“I’m joking” I replied, adding “You know what the first thing I always play on any new sound system is.”
She just said “You’re such a nerd”, rolled over and went back to sleep.
Supertramp’s third album, crime of the century was their commercial breakthrough. It also was a near perfect combination of progressive rock showmanship and pop rock sensibility. Come to think of it, that’s probably why it was their commercial breakthrough.
“Crime of the Century” was the first in a string of highly successful albums by Supertramp. A streak that would be climaxed by 1979’s “Breakfast in America.”
It’s a wonderful thing when one of the bands you admired in your youth can still put out one of their best studio albums decades after their heyday and over a decade and a half since their last release. It’s not reminiscing when it’s new music. It’s a refreshment of youth revisited.
“The Prelude Implicit” is the first studio album by Kansas in over 16 years, and it was well worth the wait. It has all the elements associated with Kansas’s sound: lyrics that are deep and introspective and music that is a combination of gritty Midwestern rock combined with complexity and virtuosity associated with progressive rock. The production is exactly what you would dedemand from a band of Kansas’s stature: dynamic and clean without sounding overproduced.
Although Kansas’s previous album, 2000’s “Somewhere to Elsewere”, was a solid recording, it was unfortunately evident that lead singer and keyboadist Steve Walsh’s voice was straining and he could no longer hit the high notes most notable in Kansas’s sound. Walsh retired from the band in 2014 and was replaced by Ronnie Platt, who is also an exceptional keyboardist. Shortly thereafter, a rejuvenated Kansas started working on “The Prelude Implicit”. An album that literally and figuratively hits all the right notes.
Golden Earring was almost a one hit wonder in the United States. In 1973 they released their album “Moon Tan”, which spawned their hit “Radar Love”, which hit number one on the Billboard rock charts in the U.S.. Although the Dutch band remained extremely successful in the Netherlands, they failed to have any further hit records in the United States. That is, until nine years later.
In 1982, Golden Earring released their 16th album. With the help of a spy themed video that got heavy airplay on the newly launched MTV, the song “Twilight Zone” became Golden Earring’s second number one hit in the United States. Following the success The “Twilight Zone”, he band released a follow-up single, “The Devil Made Me Do It”. Unfortunately, that song failed to do well in the U.S. because it contained the word “bullshit”, and was not released with an edited version – consequently, many U.S. radio stations refused to play it.

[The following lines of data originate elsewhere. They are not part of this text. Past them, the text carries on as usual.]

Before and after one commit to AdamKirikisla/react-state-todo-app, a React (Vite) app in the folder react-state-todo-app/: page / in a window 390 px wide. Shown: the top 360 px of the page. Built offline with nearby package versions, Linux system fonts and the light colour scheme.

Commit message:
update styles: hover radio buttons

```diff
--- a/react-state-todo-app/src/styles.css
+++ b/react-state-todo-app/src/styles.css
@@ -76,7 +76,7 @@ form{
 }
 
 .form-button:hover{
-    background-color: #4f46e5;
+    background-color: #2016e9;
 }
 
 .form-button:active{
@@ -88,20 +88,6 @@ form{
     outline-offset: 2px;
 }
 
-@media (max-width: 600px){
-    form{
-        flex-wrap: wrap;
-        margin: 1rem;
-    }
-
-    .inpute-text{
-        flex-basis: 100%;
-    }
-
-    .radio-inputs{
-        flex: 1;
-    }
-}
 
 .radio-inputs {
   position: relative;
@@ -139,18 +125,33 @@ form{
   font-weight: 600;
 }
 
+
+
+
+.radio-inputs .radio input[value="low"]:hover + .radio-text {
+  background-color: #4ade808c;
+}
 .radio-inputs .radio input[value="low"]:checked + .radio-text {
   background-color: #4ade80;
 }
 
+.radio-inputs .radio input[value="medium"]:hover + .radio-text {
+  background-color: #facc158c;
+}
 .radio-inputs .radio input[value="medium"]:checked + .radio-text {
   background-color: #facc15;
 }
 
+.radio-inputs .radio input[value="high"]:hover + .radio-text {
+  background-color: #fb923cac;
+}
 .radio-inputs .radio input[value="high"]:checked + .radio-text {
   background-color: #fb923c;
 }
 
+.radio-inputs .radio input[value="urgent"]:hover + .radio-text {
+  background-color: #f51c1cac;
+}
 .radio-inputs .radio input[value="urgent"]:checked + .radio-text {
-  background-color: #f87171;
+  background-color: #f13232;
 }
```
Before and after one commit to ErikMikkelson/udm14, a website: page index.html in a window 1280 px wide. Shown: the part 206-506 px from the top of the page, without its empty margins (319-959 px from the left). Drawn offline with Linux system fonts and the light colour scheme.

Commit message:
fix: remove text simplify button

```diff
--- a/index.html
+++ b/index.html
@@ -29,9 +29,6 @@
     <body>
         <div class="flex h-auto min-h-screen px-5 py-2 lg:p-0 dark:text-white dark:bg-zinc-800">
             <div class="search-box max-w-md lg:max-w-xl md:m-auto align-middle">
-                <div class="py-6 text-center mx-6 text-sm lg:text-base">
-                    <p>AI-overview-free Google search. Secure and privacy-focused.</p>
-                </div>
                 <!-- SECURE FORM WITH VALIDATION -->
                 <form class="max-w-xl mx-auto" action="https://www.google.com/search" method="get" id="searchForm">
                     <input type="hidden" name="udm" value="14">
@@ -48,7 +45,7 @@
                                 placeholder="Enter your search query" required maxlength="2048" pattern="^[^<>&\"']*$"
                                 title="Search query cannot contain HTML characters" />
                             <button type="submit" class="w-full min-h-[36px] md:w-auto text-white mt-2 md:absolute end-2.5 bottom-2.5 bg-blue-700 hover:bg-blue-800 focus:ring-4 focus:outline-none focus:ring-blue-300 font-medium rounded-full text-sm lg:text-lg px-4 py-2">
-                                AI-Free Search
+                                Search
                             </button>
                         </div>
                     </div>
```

Although they had continued success in the Netherlands, Europe, in the U.K., Golden Earring failed to see any significant success in the United States following “Cut”. They continue to perform over 200 concerts a year to capacity crowds in those areas of the world. They released their 25th album “Tits ‘N Ass”, in 2012 under the same band lineup they have had since 1970. That album hit number one on the Dutch record charts.